WHAT IS NEEDED — Tell me how many lines in the data below hold the string "textContent", and say nothing else.

Records from a dataset:

%%

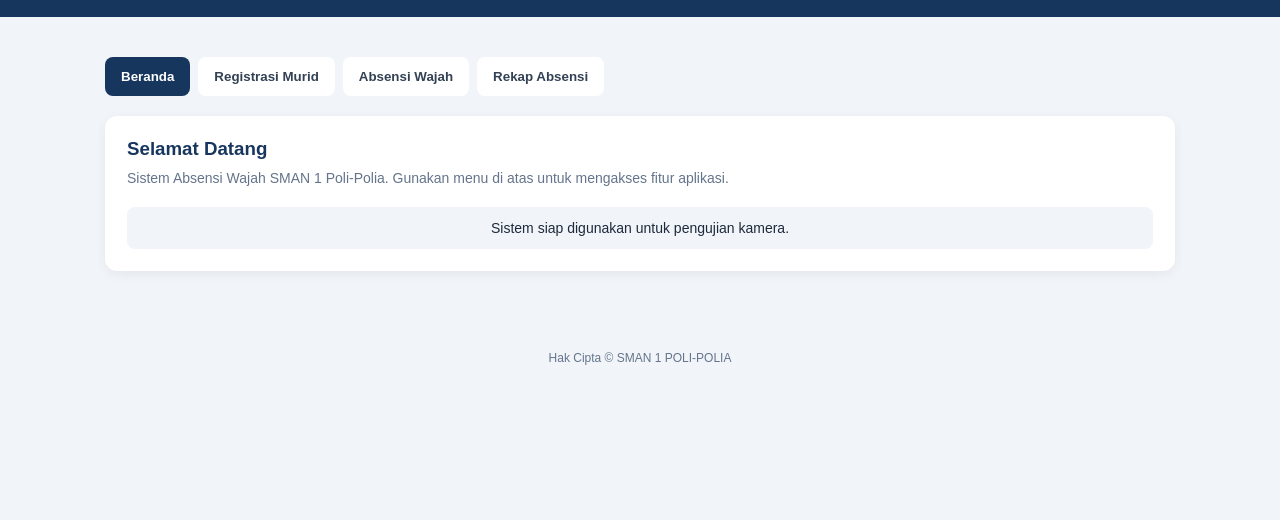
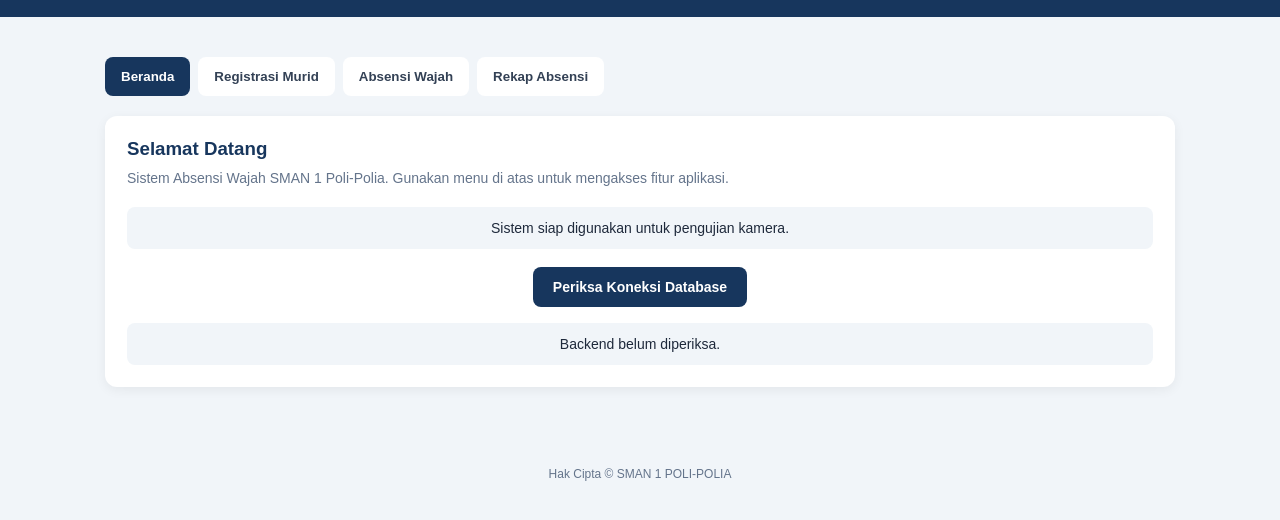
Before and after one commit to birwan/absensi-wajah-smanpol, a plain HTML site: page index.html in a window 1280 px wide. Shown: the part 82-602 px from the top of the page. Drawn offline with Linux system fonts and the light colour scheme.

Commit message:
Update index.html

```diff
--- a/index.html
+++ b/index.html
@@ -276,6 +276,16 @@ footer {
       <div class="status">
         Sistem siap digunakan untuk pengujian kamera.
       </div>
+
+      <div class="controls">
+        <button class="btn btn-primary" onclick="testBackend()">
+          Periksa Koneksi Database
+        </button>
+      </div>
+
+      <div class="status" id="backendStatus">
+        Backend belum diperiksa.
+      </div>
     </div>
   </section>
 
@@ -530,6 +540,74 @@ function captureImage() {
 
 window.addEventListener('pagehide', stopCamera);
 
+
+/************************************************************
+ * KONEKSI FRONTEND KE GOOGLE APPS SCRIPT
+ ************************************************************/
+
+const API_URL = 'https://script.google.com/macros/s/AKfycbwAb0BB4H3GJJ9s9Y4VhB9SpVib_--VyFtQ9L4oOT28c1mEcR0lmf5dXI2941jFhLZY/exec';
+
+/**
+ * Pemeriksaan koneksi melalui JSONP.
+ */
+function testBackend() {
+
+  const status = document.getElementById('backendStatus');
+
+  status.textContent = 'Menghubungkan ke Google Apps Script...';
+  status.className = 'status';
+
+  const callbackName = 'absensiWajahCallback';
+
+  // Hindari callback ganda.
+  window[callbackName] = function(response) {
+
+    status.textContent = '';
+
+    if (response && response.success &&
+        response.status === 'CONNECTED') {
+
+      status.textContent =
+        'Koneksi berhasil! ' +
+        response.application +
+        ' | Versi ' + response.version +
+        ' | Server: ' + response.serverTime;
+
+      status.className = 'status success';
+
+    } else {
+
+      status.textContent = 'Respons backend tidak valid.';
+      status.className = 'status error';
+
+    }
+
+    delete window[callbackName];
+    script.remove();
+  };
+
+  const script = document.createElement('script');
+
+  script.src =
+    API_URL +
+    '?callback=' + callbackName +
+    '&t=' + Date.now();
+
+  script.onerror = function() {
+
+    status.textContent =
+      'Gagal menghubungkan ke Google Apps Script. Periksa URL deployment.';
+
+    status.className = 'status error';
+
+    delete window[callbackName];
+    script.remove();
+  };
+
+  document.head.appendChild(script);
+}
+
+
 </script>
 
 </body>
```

%%

RESPONSE TO THE TASK — 5